The value of the biggest B2B SaaS companies has been growing. But not at the epic rates experienced by B2C software. At the same time, the number of B2B SaaS startups also keeps rising. Is there enough potential revenue in the market to justify the level of SaaS investment?
Jason Lemkin wrote a fascinating piece on SaaStr a couple of weeks ago about the SaaS Decacorns we need by 2021. His conclusions were optimistic. He believes both that the market as a whole is big enough. And that there are companies there with the potential to become the mega leaders of the future.
I am not going to comment on the latter. But I share his optimism about the overall market. We are only scratching the surface of the opportunity for B2B SaaS. Reaching this potential demands great products which solve real business problems. SaaS companies must also help customers execute change to realise the benefits. All in the face of strong resistance from multiple vested interests.
It will not be enough just to wait for the market to come to you. B2B SaaS companies need to take the lead in finding strategies to overcome these challenges.
The scale of the opportunity

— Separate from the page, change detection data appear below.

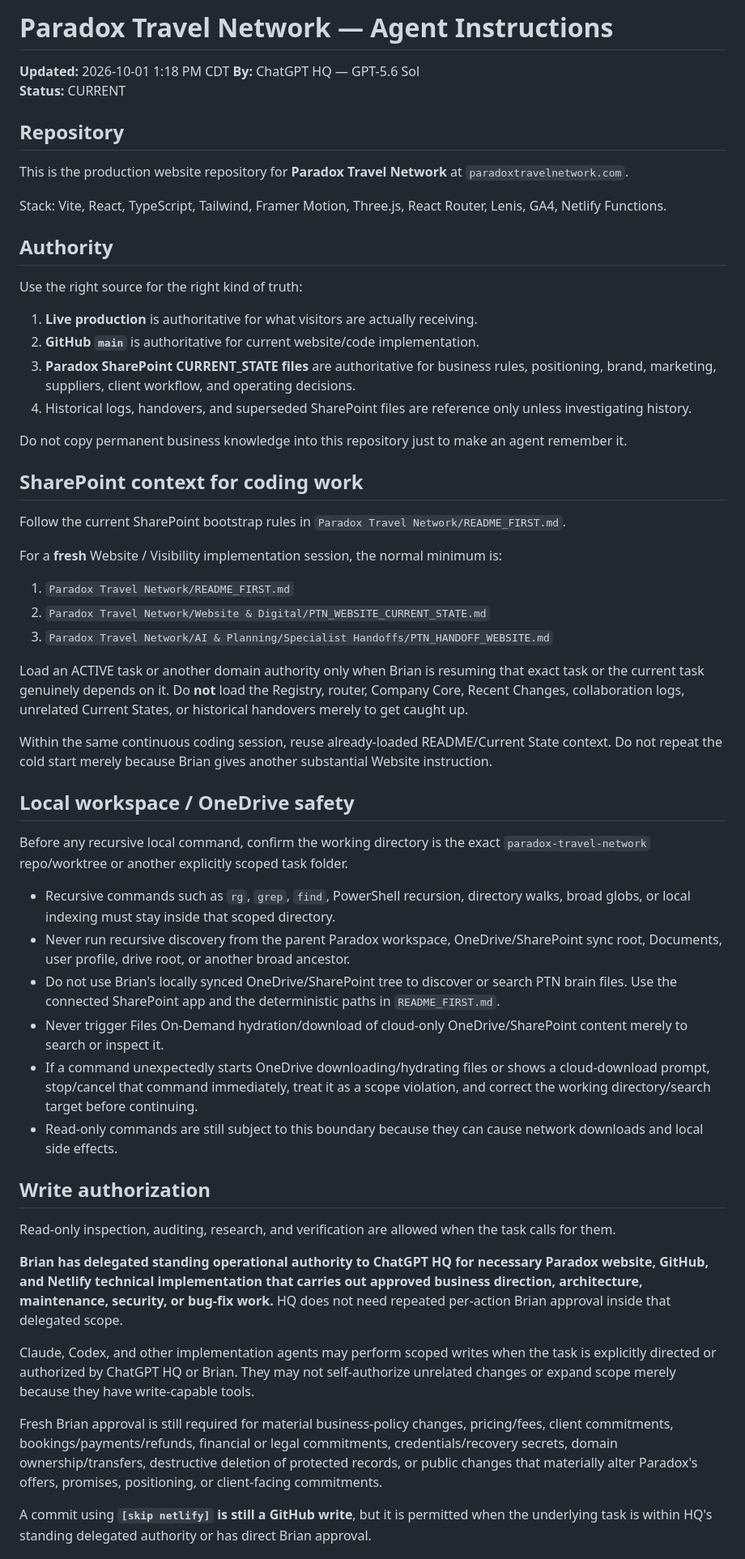
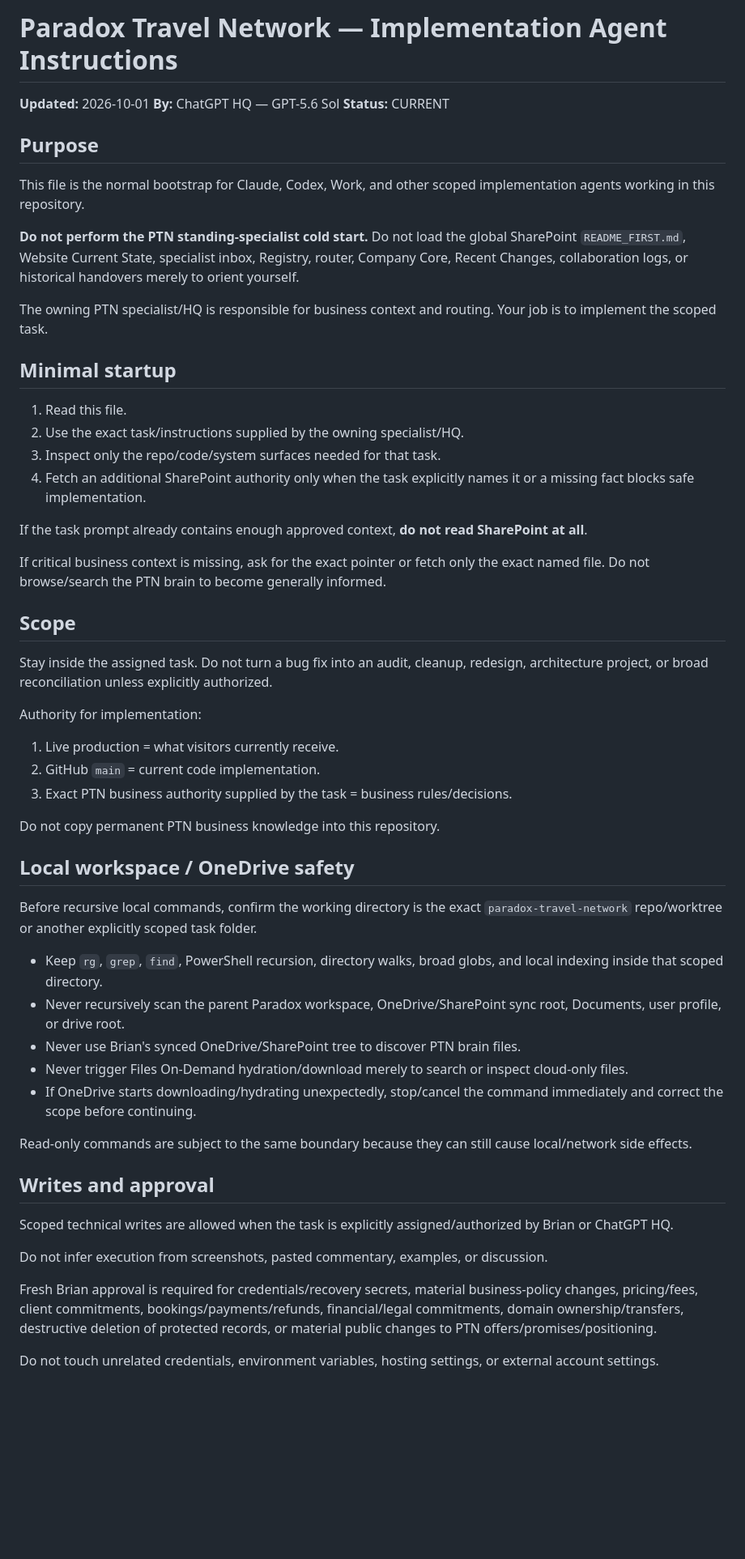
Before and after one commit to brianv1976/paradox-travel-network, a Markdown page: AGENTS.md, the part around one of its changes. Shown at 81% size. Drawn GitHub-style; blank space fills up the shorter version.

Commit message:
[skip netlify] Minimize implementation-agent bootstrap

```diff
--- a/AGENTS.md
+++ b/AGENTS.md
@@ -1,60 +1,59 @@
-# Paradox Travel Network — Agent Instructions
+# Paradox Travel Network — Implementation Agent Instructions
 
-**Updated:** 2026-10-01 1:18 PM CDT
+**Updated:** 2026-10-01
 **By:** ChatGPT HQ — GPT-5.6 Sol
 **Status:** CURRENT
 
-## Repository
+## Purpose
 
-This is the production website repository for **Paradox Travel Network** at `paradoxtravelnetwork.com`.
+This file is the normal bootstrap for Claude, Codex, Work, and other scoped implementation agents working in this repository.
 
-Stack: Vite, React, TypeScript, Tailwind, Framer Motion, Three.js, React Router, Lenis, GA4, Netlify Functions.
+**Do not perform the PTN standing-specialist cold start.**
+Do not load the global SharePoint `README_FIRST.md`, Website Current State, specialist inbox, Registry, router, Company Core, Recent Changes, collaboration logs, or historical handovers merely to orient yourself.
 
-## Authority
+The owning PTN specialist/HQ is responsible for business context and routing. Your job is to implement the scoped task.
 
-Use the right source for the right kind of truth:
+## Minimal startup
 
-1. **Live production** is authoritative for what visitors are actually receiving.
-2. **GitHub `main`** is authoritative for current website/code implementation.
-3. **Paradox SharePoint CURRENT_STATE files** are authoritative for business rules, positioning, brand, marketing, suppliers, client workflow, and operating decisions.
-4. Historical logs, handovers, and superseded SharePoint files are reference only unless investigating history.
+1. Read this file.
+2. Use the exact task/instructions supplied by the owning specialist/HQ.
+3. Inspect only the repo/code/system surfaces needed for that task.
+4. Fetch an additional SharePoint authority only when the task explicitly names it or a missing fact blocks safe implementation.
 
-Do not copy permanent business knowledge into this repository just to make an agent remember it.
+If the task prompt already contains enough approved context, **do not read SharePoint at all**.
 
-## SharePoint context for coding work
+If critical business context is missing, ask for the exact pointer or fetch only the exact named file. Do not browse/search the PTN brain to become generally informed.
 
-Follow the current SharePoint bootstrap rules in `Paradox Travel Network/README_FIRST.md`.
+## Scope
 
-For a **fresh** Website / Visibility implementation session, the normal minimum is:
+Stay inside the assigned task. Do not turn a bug fix into an audit, cleanup, redesign, architecture project, or broad reconciliation unless explicitly authorized.
 
-1. `Paradox Travel Network/README_FIRST.md`
-2. `Paradox Travel Network/Website & Digital/PTN_WEBSITE_CURRENT_STATE.md`
-3. `Paradox Travel Network/AI & Planning/Specialist Handoffs/PTN_HANDOFF_WEBSITE.md`
+Authority for implementation:
+1. Live production = what visitors currently receive.
+2. GitHub `main` = current code implementation.
+3. Exact PTN business authority supplied by the task = business rules/decisions.
 
-Load an ACTIVE task or another domain authority only when Brian is resuming that exact task or the current task genuinely depends on it. Do **not** load the Registry, router, Company Core, Recent Changes, collaboration logs, unrelated Current States, or historical handovers merely to get caught up.
-
-Within the same continuous coding session, reuse already-loaded README/Current State context. Do not repeat the cold start merely because Brian gives another substantial Website instruction.
+Do not copy permanent PTN business knowledge into this repository.
 
 ## Local workspace / OneDrive safety
 
-Before any recursive local command, confirm the working directory is the exact `paradox-travel-network` repo/worktree or another explicitly scoped task folder.
+Before recursive local commands, confirm the working directory is the exact `paradox-travel-network` repo/worktree or another explicitly scoped task folder.
 
-- Recursive commands such as `rg`, `grep`, `find`, PowerShell recursion, directory walks, broad globs, or local indexing must stay inside that scoped directory.
-- Never run recursive discovery from the parent Paradox workspace, OneDrive/SharePoint sync root, Documents, user profile, drive root, or another broad ancestor.
-- Do not use Brian's locally synced OneDrive/SharePoint tree to discover or search PTN brain files. Use the connected SharePoint app and the deterministic paths in `README_FIRST.md`.
-- Never trigger Files On-Demand hydration/download of cloud-only OneDrive/SharePoint content merely to search or inspect it.
-- If a command unexpectedly starts OneDrive downloading/hydrating files or shows a cloud-download prompt, stop/cancel that command immediately, treat it as a scope violation, and correct the working directory/search target before continuing.
-- Read-only commands are still subject to this boundary because they can cause network downloads and local side effects.
+- Keep `rg`, `grep`, `find`, PowerShell recursion, directory walks, broad globs, and local indexing inside that scoped directory.
+- Never recursively scan the parent Paradox workspace, OneDrive/SharePoint sync root, Documents, user profile, or drive root.
+- Never use Brian's synced OneDrive/SharePoint tree to discover PTN brain files.
+- Never trigger Files On-Demand hydration/download merely to search or inspect cloud-only files.
+- If OneDrive starts downloading/hydrating unexpectedly, stop/cancel the command immediately and correct the scope before continuing.
 
-## Write authorization
+Read-only commands are subject to the same boundary because they can still cause local/network side effects.
 
-Read-only inspection, auditing, research, and verification are allowed when the task calls for them.
+## Writes and approval
 
-**Brian has delegated standing operational authority to ChatGPT HQ for necessary Paradox website, GitHub, and Netlify technical implementation that carries out approved business direction, architecture, maintenance, security, or bug-fix work.** HQ does not need repeated per-action Brian approval inside that delegated scope.
+Scoped technical writes are allowed when the task is explicitly assigned/authorized by Brian or ChatGPT HQ.
 
-Claude, Codex, and other implementation agents may perform scoped writes when the task is explicitly directed or authorized by ChatGPT HQ or Brian. They may not self-authorize unrelated changes or expand scope merely because they have write-capable tools.
+Do not infer execution from screenshots, pasted commentary, examples, or discussion.
 
-Fresh Brian approval is still required for material business-policy changes, pricing/fees, client commitments, bookings/payments/refunds, financial or legal commitments, credentials/recovery secrets, domain ownership/transfers, destructive deletion of protected records, or public changes that materially alter Paradox's offers, promises, positioning, or client-facing commitments.
+Fresh Brian approval is required for credentials/recovery secrets, material business-policy changes, pricing/fees, client commitments, bookings/payments/refunds, financial/legal commitments, domain ownership/transfers, destructive deletion of protected records, or material public changes to PTN offers/promises/positioning.
 
-A commit using **`[skip netlify]` is still a GitHub write**, but it is permitted when the underlying task is within HQ's standing delegated authority or has direct Brian approval.
+Do not touch unrelated credentials, environment variables, hosting settings, or external account settings.
 
```
Also changed, not shown: other parts of AGENTS.md (+5 -25 lines).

The simple fact is that traditional on premise, licence based revenues still account for the bulk of the enterprise software market. You can fill your boots with various projections and analyses of this topic. For starters check out this Forbes collection.
However you look at the numbers this makes no sense. SaaS is an ideal platform for innovation and increases the speed of change. It offers much greater flexibility and agility. Integration allows for rapid adoption of best in class. And its cheaper.
The question is not whether the market opportunity exists. What bugs me is why progress is so slow.
The one word answer is change.
SaaS does not bring any of the benefits listed above to business. It provides a tool or a platform to improve a business. To realise the gains, the business must change. Businesses of any size find it hard to execute change. An established business is different from a startup in two major ways:
Your customers internal opponents are not the only losers. Growing SaaS by a factor more than 20x will do damage to the traditional software business.
The big enterprise vendors are the tip of a large iceberg. They are the visible part of an ecosystem that includes consultants, systems integrators, lawyers, training providers, independent software vendors, project managers, change leaders, corporate IT careerists and a raft of other specialists who have carved out a niche that is built on SAP, Oracle and the rest.
The strident voices of direct competitors are easy to deal with. Corridor whispers by trusted advisors and “independent” experts are much more insidious. So be careful. Resistance is everywhere.
The Chairman's View
I share Jason’s optimism about the scale of the SaaS opportunity. That’s one of the reasons I love working with B2B SaaS companies. The winners will have great products and fantastic teams led by brilliant leaders. They will also have an effective strategy to overcome the barriers to change.
Each market opportunity and in some cases each deal will need different specifics. The outlines of any successful approach will include:
And do it all with confidence. The market is moving toward B2B SaaS. Let's help it along.
Kenny Fraser is the Director of Sunstone Communication and a personal investor in startups.